Last week’s jailing of three anarchists marks a fresh assault on the right to publish which should be condemned by the entire working class.
It came as the government looks set to launch an attack on the jury system itself. Home secretary Jack Straw seems likely to reverse his earlier opposition to removing the right to elect trial by jury for minor offences, in view of the “substantial support” shown in the consultation exercise set up by the Tories.
At present those charged with offences such as theft, burglary and petty assault can opt to be tried by a jury, rather than risk a summary decision by an unelected reactionary magistrate. It is widely acknowledged that defendants are more likely to be acquitted by a jury, but opponents of the right to be tried in the crown court describe those who opt to exercise it as “playing the system” (The Daily Telegraph November 15).
What really concerns them is the fact that crown court proceedings cost around £8,000 per person per day. Whereas Straw previously condemned the Conservative proposals as “unfair, short-sighted and likely to prove ineffective”, now he holds the purse strings he is starting to sing a different tune.
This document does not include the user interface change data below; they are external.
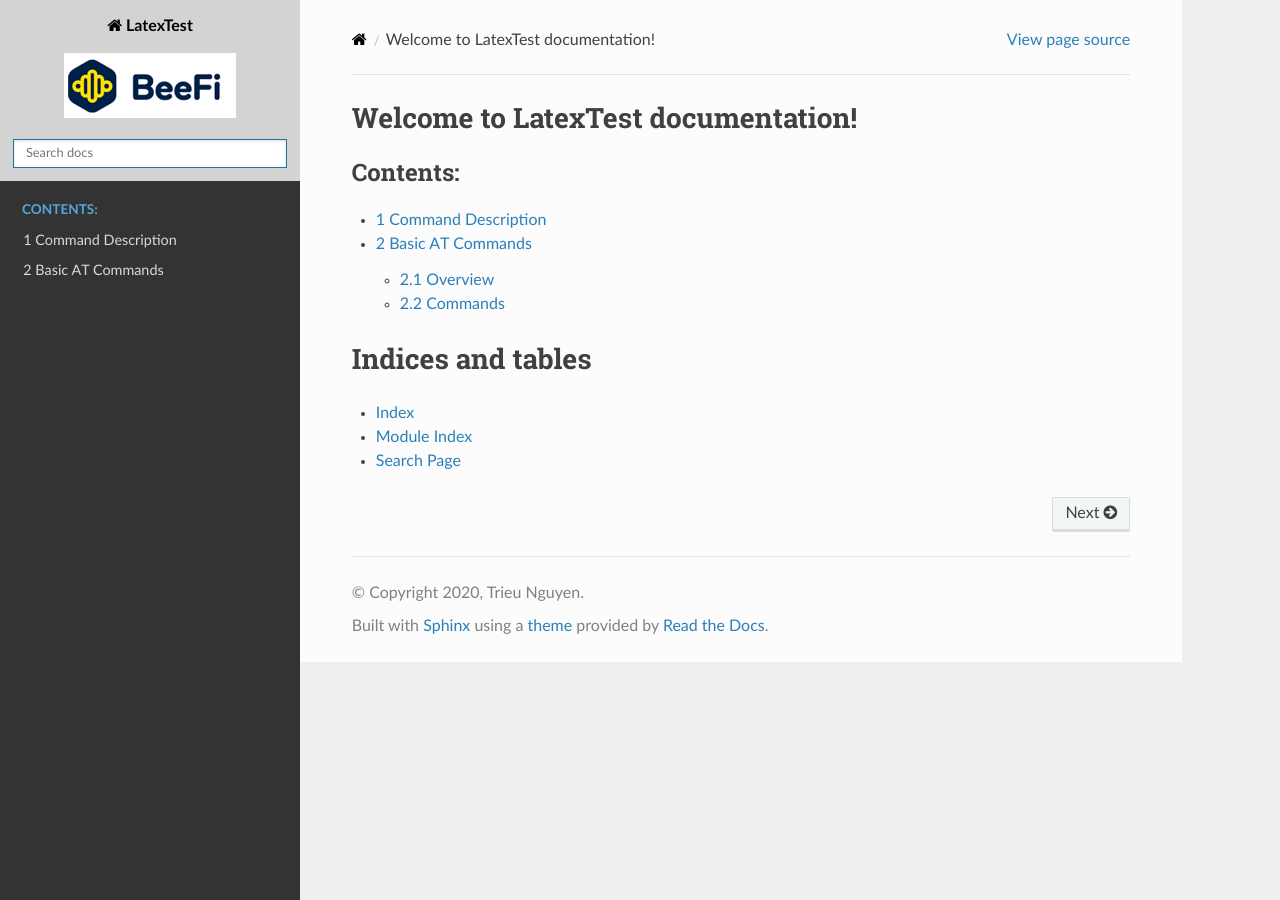
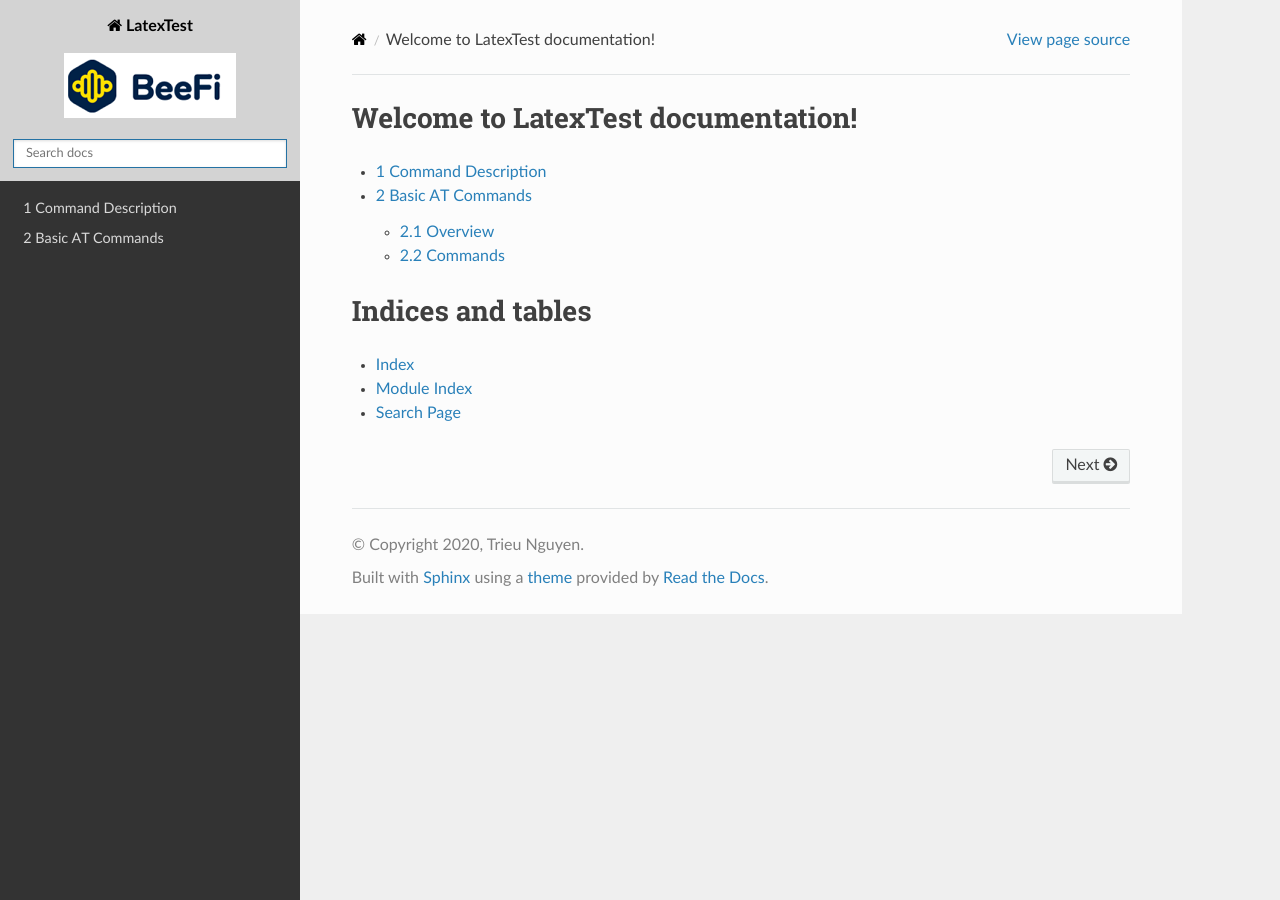
Before and after one commit to HaiTrieuNg/LatexTest, a Sphinx documentation site: the page built from source/index.rst, in a window 1280 px wide. Built offline with Sphinx 7.4.7 and the Read the Docs theme 2.0.0, drawn with Linux system fonts in a browser that asks for light colours.

Commit message:
Update layout.html

```diff
--- a/source/_templates/layout.html
+++ b/source/_templates/layout.html
@@ -6,9 +6,6 @@
     color: #000000;
 }
 
-    .fa-book::after, .icon-book::after {
-    content: "Switch Version";
-    }
 
     span.fa.fa-book {
 	visibility: hidden;
@@ -19,11 +16,10 @@
   span.fa.fa-book:after {
 	visibility: visible;
 	position: absolute;
-	content: "This text replaces the original.";
+	content: "Switch Version";
 }
 
-
-    /* Sidebar */
+   /* Sidebar */
     .wy-nav-side {
       background: #333333;
     }
@@ -38,7 +34,15 @@
     border-radius: 0px;
     }
 
+    span.caption-text{
+    display: none;
+}
+  .wy-menu-vertical header, .wy-menu-vertical p.caption {
+    height: 0px;
+    width: 0px;
+    display: none;
 
+  }
 
     /* Content area */
     .wy-nav-content {
```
The three anarchists, Stephen Booth, Saxon Burchnall-Wood and Noel Molland - militant ecological and animal rights campaigners - were each sentenced to three years’ imprisonment for publishing articles in the Green Anarchist which allegedly incited readers to commit crimes. These included smashing windows, burning buildings and sending parcel bombs. While no evidence was presented that the defendants had themselves planned any such actions, let alone tried to carry them out, the publication of the articles were deemed sufficient to convict them of “conspiracy to incite others” to commit criminal damage. Neither was there any evidence that criminal damage had been contemplated by “others” as a result of reading the articles.
Catch-all conspiracy charges have been widely used where the state has feared it would be unable to obtain a conviction for the substantive offence. The judge in an Angry Brigades trial three decades ago notoriously illustrated how easy it is to ‘prove’ conspiracy. He gave the example of two people standing outside a jeweller’s store, one of whom is holding a brick. All that is necessary to establish conspiracy is proof that “a knowing look” was exchanged between the two people. It is not necessary to establish that there was an attempt to throw the brick, nor that the two people knew each other, let alone ever exchanged words.
Last week’s trial adds a new twist to the use of the conspiracy laws, in that none of the defendants were accused of even glancing at a ‘brick’ themselves. These outrageous charges and sentences represent an attack on the right to think and publish openly - something which can be used against any revolutionary, and particularly against the revolutionary organisations of the working class.
Communists do not hide their intention of ‘inciting’ workers to use the violence of the majority against the oppressive ruling class. We have no doubt that the state will use every method at its disposal to maintain the monopoly of the minority over the ‘legitimate’ use of violence.
The action against animal rights campaigners is an outrage. But those who fight for bigger things, for the liberation of humanity, can expect much worse.